* [Your task]: Identify each line in the records below that contains the word "null", and copy it.

___ Supplied records ___

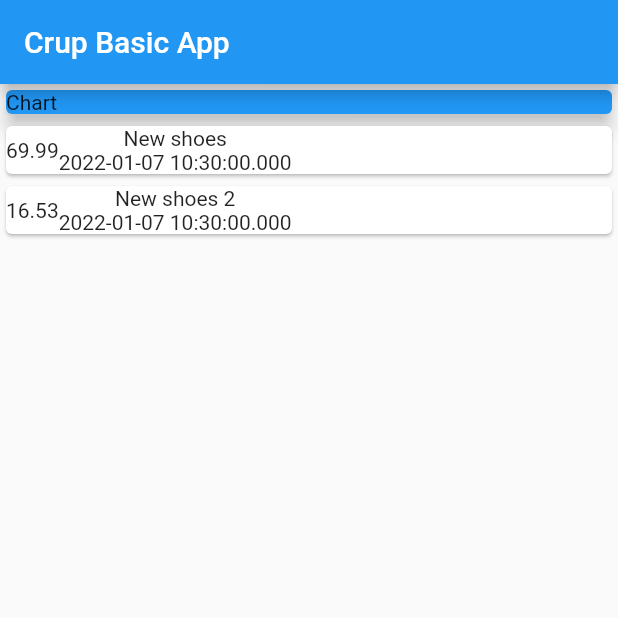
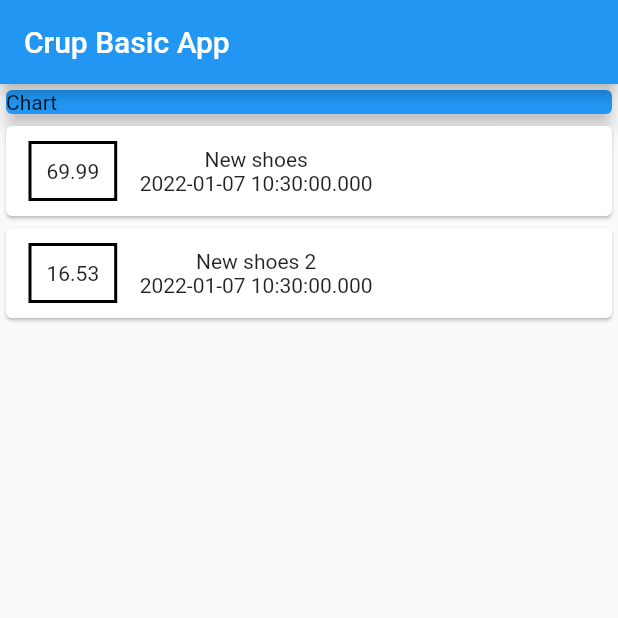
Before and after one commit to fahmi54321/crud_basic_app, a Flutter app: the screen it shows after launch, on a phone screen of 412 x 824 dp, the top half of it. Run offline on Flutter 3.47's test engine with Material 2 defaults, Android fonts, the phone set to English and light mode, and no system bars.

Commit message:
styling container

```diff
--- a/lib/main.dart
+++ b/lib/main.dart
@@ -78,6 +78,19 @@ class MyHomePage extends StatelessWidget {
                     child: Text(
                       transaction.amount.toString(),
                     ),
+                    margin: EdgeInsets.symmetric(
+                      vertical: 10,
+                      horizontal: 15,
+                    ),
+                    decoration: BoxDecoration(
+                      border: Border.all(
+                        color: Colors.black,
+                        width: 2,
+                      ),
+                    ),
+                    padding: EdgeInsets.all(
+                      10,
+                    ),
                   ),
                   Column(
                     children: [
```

___
___ Supplied records ___

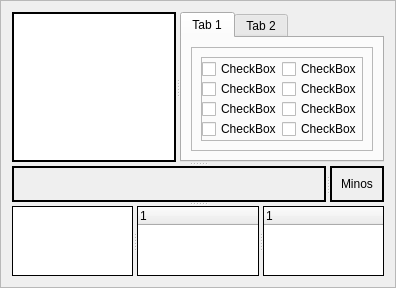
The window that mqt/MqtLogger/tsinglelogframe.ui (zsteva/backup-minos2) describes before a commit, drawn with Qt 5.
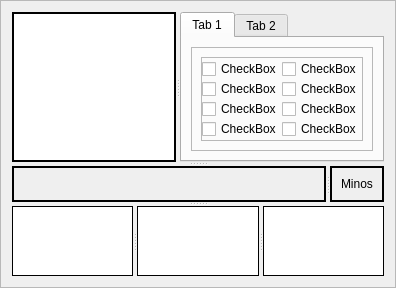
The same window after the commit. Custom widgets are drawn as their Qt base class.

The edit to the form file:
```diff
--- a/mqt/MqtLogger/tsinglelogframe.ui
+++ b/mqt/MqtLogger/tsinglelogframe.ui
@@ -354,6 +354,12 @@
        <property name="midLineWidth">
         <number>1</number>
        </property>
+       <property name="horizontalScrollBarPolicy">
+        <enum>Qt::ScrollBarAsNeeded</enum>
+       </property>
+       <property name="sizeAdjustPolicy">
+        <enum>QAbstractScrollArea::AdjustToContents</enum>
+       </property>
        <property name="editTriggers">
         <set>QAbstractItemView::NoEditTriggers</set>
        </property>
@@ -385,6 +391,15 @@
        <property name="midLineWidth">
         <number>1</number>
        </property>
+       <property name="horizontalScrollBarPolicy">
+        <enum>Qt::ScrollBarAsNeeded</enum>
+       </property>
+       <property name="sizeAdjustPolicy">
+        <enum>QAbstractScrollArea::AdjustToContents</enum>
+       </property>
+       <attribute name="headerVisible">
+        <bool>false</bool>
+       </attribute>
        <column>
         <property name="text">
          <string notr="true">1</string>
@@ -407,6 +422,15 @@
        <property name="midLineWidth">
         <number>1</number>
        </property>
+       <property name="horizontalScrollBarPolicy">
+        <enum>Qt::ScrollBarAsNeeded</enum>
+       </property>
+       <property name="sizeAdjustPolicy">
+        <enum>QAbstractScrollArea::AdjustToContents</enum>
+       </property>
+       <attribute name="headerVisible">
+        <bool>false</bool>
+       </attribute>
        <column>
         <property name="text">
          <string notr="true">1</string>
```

___
___ Supplied records ___

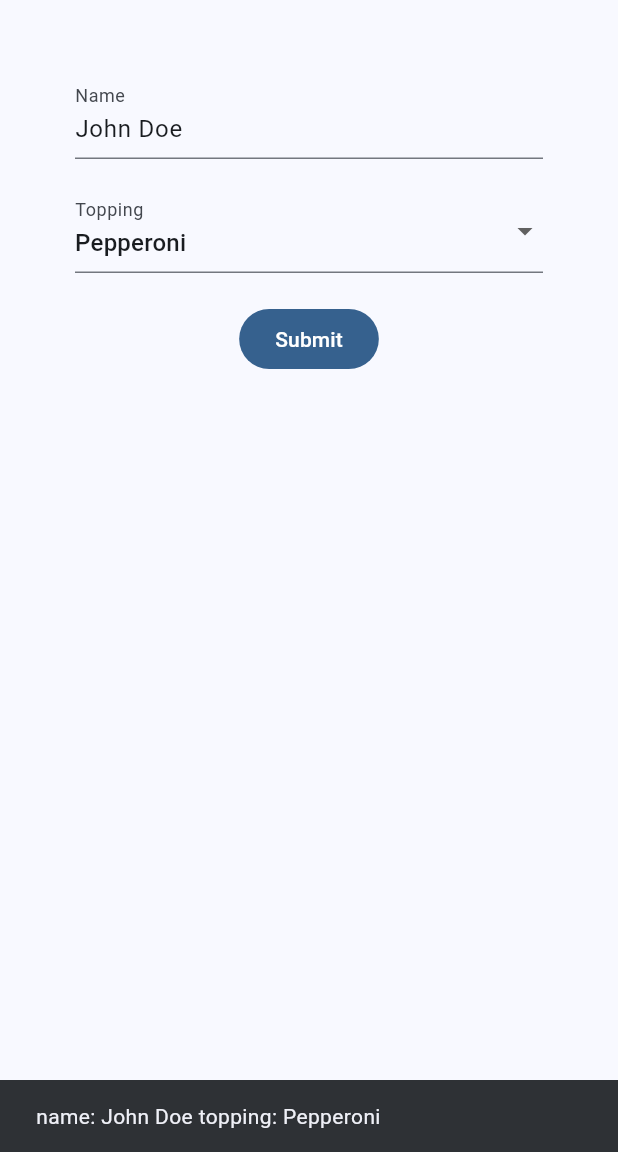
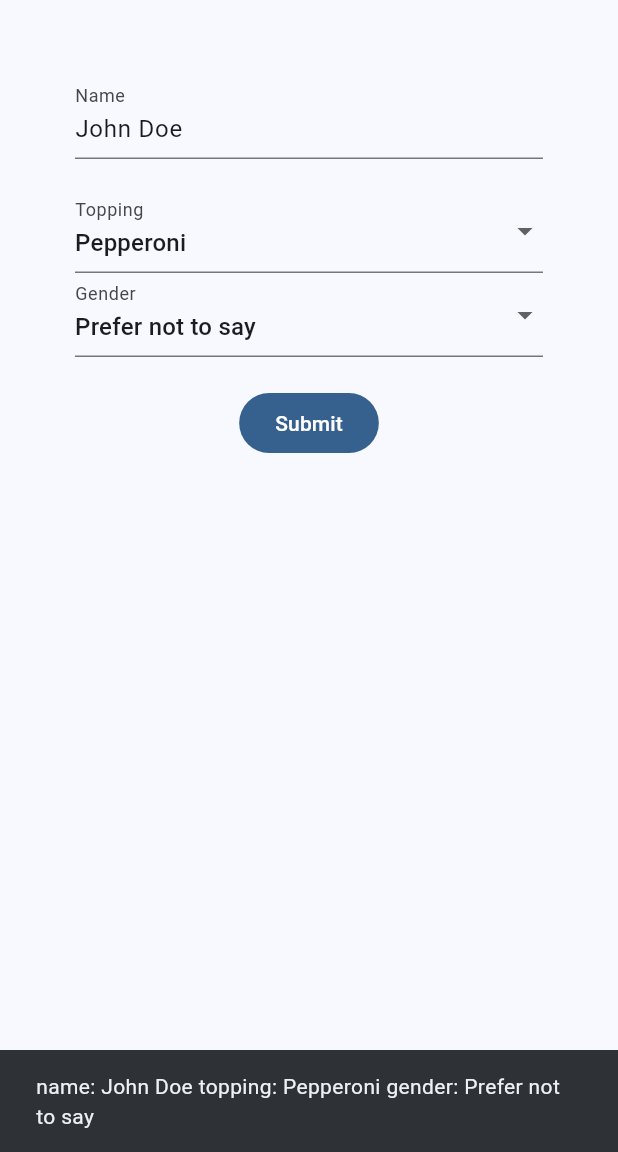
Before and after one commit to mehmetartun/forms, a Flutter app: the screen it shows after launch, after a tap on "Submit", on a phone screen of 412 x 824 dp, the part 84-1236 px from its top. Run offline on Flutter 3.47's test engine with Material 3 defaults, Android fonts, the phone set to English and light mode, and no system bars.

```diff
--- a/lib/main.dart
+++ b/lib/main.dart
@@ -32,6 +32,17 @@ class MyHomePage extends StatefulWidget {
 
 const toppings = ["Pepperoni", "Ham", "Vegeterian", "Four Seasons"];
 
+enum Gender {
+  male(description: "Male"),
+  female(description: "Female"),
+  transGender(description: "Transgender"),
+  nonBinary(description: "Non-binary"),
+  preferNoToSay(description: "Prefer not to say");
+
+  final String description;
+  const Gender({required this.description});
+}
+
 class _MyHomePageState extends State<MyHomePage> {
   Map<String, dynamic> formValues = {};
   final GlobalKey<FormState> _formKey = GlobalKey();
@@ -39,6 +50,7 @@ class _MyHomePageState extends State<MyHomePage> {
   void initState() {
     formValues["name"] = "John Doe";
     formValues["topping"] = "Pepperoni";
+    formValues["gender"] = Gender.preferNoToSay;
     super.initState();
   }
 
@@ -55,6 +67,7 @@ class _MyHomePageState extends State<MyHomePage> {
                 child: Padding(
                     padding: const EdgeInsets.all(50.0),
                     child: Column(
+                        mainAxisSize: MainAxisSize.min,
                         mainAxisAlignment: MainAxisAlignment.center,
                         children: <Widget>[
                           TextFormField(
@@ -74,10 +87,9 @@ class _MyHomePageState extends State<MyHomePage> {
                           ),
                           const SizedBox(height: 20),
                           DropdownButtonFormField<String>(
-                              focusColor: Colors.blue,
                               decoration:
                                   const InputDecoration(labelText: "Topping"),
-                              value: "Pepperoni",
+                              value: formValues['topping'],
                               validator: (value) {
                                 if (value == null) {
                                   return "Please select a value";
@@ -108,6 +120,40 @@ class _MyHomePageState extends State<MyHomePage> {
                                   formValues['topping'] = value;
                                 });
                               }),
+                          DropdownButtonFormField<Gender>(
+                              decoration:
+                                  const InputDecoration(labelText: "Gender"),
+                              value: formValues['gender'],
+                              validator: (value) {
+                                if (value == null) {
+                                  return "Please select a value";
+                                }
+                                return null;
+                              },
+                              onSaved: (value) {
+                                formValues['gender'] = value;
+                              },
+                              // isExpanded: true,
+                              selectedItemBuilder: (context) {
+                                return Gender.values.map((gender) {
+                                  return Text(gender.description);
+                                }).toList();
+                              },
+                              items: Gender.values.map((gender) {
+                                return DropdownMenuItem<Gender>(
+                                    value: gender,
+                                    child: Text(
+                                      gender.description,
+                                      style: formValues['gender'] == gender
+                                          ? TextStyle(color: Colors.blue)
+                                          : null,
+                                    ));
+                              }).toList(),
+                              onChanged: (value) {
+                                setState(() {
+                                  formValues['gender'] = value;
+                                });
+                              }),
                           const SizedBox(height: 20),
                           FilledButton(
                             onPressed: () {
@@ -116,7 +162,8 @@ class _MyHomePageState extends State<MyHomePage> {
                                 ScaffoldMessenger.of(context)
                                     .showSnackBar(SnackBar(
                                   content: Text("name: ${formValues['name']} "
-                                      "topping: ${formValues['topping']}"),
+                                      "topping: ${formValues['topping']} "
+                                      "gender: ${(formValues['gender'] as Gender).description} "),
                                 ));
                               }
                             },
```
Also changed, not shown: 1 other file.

___

* [Result of this exercise]:
                                 if (value == null) {
+                                if (value == null) {
+                                return null;
+                                          : null,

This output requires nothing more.